So we’ve been covering a lot of virtual reality tech here on Niche Gamer, most of the various devices seem to either be focused on your field of vision, or your physical movement (i.e. walking or aiming with a peripheral), but this hobbyist decided that simply viewing the game with a device strapped to your face wasn’t enough. He wanted his entire body in the game – and that’s exactly what he did.
Featured above, you’ll get to see Oliver Kreylos viewing both a virtual 3D environment – and himself, within the virtual 3D environment. This is made possible by three first genereation Kinect cameras that he positioned in a triangular formation, all of which are capturing a live feed to a singular Linux computer (with modest specs) that is adapting all of the raw footage to his Oculus Rift headset.
It has some bugs, but the implications are nearly endless. Kreylos goes a bit more into detail on how the entire process works:
I decided to embed the live 3D video into a virtual 3D model of an office, to show a possible setting for remote collaboration / tele-presence (more on that coming soon), and to contrast the “raw” nature of the 3D video with the much more polished look of the 3D model. One of the things we’ve noticed since we started working with 3D video to create “holographic” avatars many years ago was that, even with low-res and low-quality 3D video, the resulting avatars just feel real, in some sense even more real than higher-quality motion-captured avatars. I believe it’s related to the uncanny valley principle, in that fuzzy 3D video that moves in a very lifelike fashion is more believable to the brain than high-quality avatars that don’t quite move right.

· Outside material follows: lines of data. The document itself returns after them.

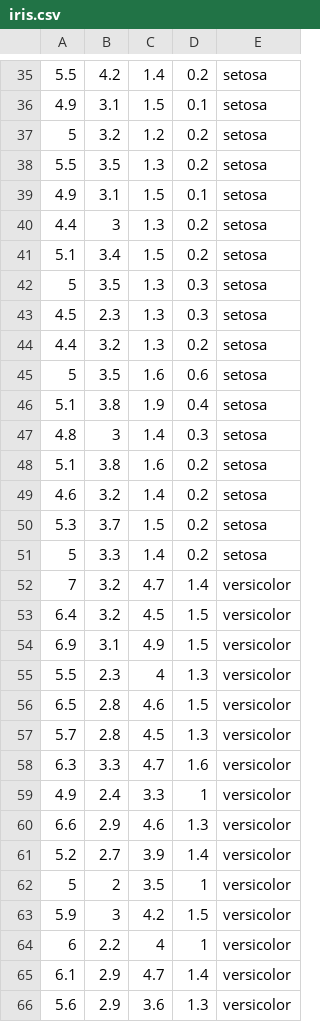
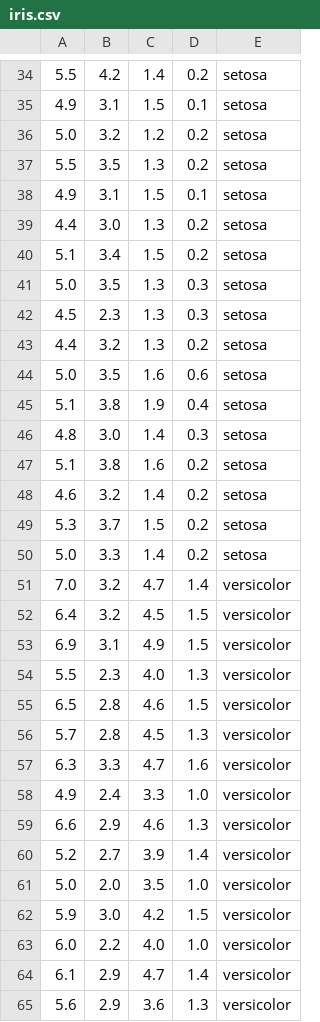
Before and after one commit to cxinping/Python, a CSV file: MachineLearning/iris.csv, drawn as a sheet; only a part is shown, gaps mark what is left out; removed rows and columns are numbered as before the commit, all else as after; the diff covers the shown part only; the diff names each change by its address in the sheet, - before the commit and + after, or states it on an @@ line.

```diff
--- a/MachineLearning/iris.csv
+++ b/MachineLearning/iris.csv
-A36: 5
+A36: 5.0
-B39: 3
+B39: 3.0
-A41: 5
+A41: 5.0
-A44: 5
+A44: 5.0
-B46: 3
+B46: 3.0
-A50: 5
+A50: 5.0
-A51: 7
+A51: 7.0
-C54: 4
+C54: 4.0
-D58: 1
+D58: 1.0
-row 62: 5 | 2 | 3.5 | 1 | versicolor
+row 61: 5.0 | 2.0 | 3.5 | 1.0 | versicolor
-B62: 3
+B62: 3.0
-row 64: 6 | 2.2 | 4 | 1 | versicolor
+row 63: 6.0 | 2.2 | 4.0 | 1.0 | versicolor
```
Also changed, not shown: 1 removed row and 55 edited cells elsewhere in this file, 2 other files.
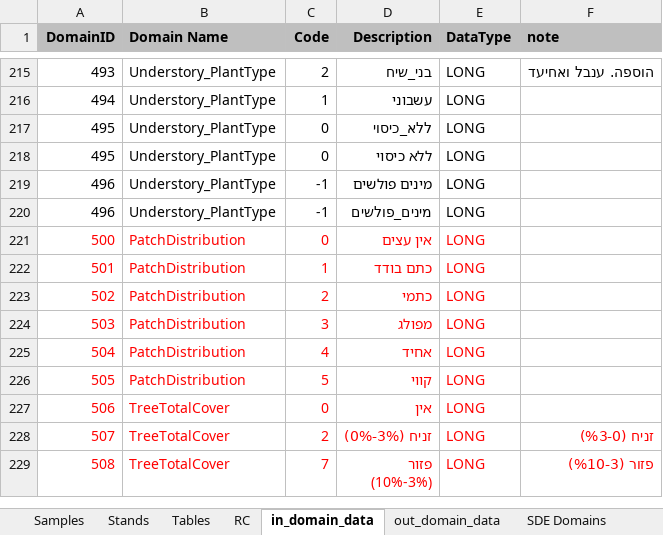
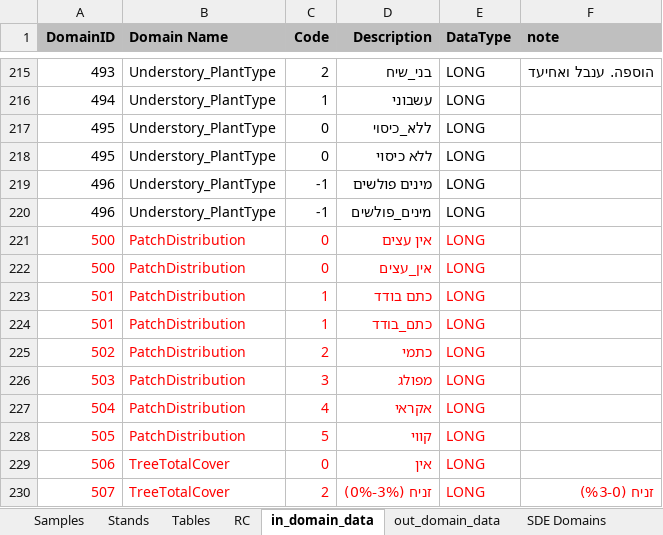
Before and after one commit to keren-harel/Deshe, an Excel workbook: smy2kkl2/smy2kkl/AppData/smy_data_design.xlsx, sheet in_domain_data, drawn as a sheet; only a part is shown, gaps mark what is left out; the shorter side is filled out with more unchanged rows; values as stored, in another font and other column widths than the file's, no borders; addresses are those after the commit; the diff names each change by its address in the sheet, - before the commit and + after, or states it on an @@ line.

Commit message:
Update app data design configuration
Update the smy_data_design.xlsx file with design changes.

```diff
--- a/smy2kkl2/smy2kkl/AppData/smy_data_design.xlsx (sheet in_domain_data)
+++ b/smy2kkl2/smy2kkl/AppData/smy_data_design.xlsx (sheet in_domain_data)
+row 222: 500 | PatchDistribution | 0 | אין_עצים | LONG
+row 224: 501 | PatchDistribution | 1 | כתם_בודד | LONG
-D227 (Description): אחיד
+D227 (Description): אקראי
```
Also changed, not shown: sheet Samples.
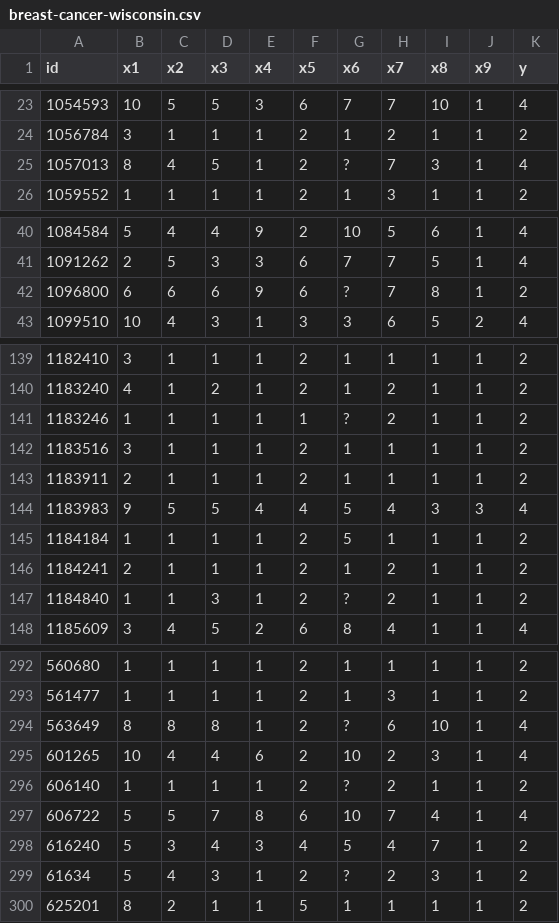
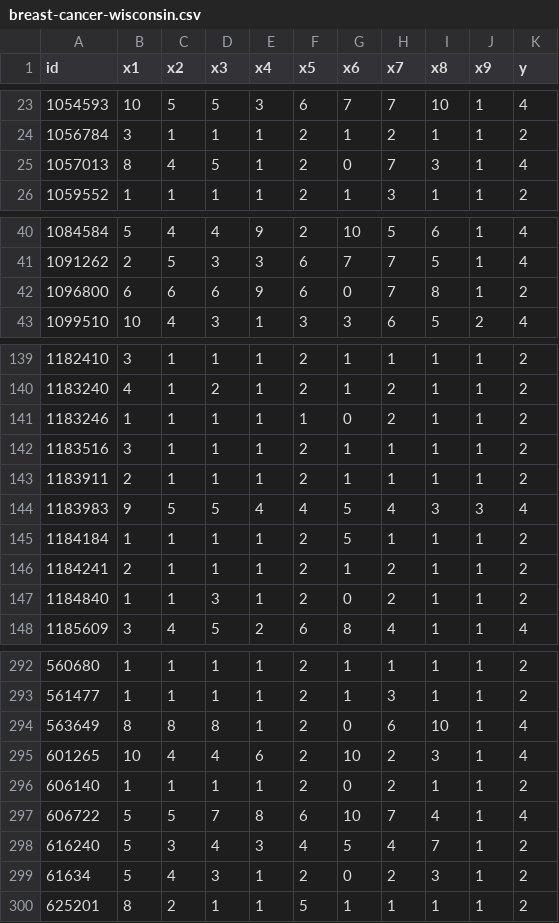
Before and after one commit to primihub/primihub, a CSV file: data/breast-cancer-wisconsin.csv, drawn as a sheet; only a part is shown, gaps mark what is left out; the diff covers the shown part only.

```diff
--- a/data/breast-cancer-wisconsin.csv
+++ b/data/breast-cancer-wisconsin.csv
@@ -24,3 +24,3 @@ id,x1,x2,x3,x4,x5,x6,x7,x8,x9,y
 1056784,3,1,1,1,2,1,2,1,1,2
-1057013,8,4,5,1,2,?,7,3,1,4
+1057013,8,4,5,1,2,0,7,3,1,4
 1059552,1,1,1,1,2,1,3,1,1,2
@@ -41,3 +41,3 @@ id,x1,x2,x3,x4,x5,x6,x7,x8,x9,y
 1091262,2,5,3,3,6,7,7,5,1,4
-1096800,6,6,6,9,6,?,7,8,1,2
+1096800,6,6,6,9,6,0,7,8,1,2
 1099510,10,4,3,1,3,3,6,5,2,4
@@ -140,3 +140,3 @@ id,x1,x2,x3,x4,x5,x6,x7,x8,x9,y
 1183240,4,1,2,1,2,1,2,1,1,2
-1183246,1,1,1,1,1,?,2,1,1,2
+1183246,1,1,1,1,1,0,2,1,1,2
 1183516,3,1,1,1,2,1,1,1,1,2
@@ -146,3 +146,3 @@ id,x1,x2,x3,x4,x5,x6,x7,x8,x9,y
 1184241,2,1,1,1,2,1,2,1,1,2
-1184840,1,1,3,1,2,?,2,1,1,2
+1184840,1,1,3,1,2,0,2,1,1,2
 1185609,3,4,5,2,6,8,4,1,1,4
@@ -293,8 +293,8 @@ id,x1,x2,x3,x4,x5,x6,x7,x8,x9,y
 561477,1,1,1,1,2,1,3,1,1,2
-563649,8,8,8,1,2,?,6,10,1,4
+563649,8,8,8,1,2,0,6,10,1,4
 601265,10,4,4,6,2,10,2,3,1,4
-606140,1,1,1,1,2,?,2,1,1,2
+606140,1,1,1,1,2,0,2,1,1,2
 606722,5,5,7,8,6,10,7,4,1,4
 616240,5,3,4,3,4,5,4,7,1,2
-61634,5,4,3,1,2,?,2,3,1,2
+61634,5,4,3,1,2,0,2,3,1,2
 625201,8,2,1,1,5,1,1,1,1,2
```
Also changed, not shown: 9 edited cells elsewhere in this file, 1 other file.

You can read more about Kreylos and his pursuit of a real life holodeck over on his development blog.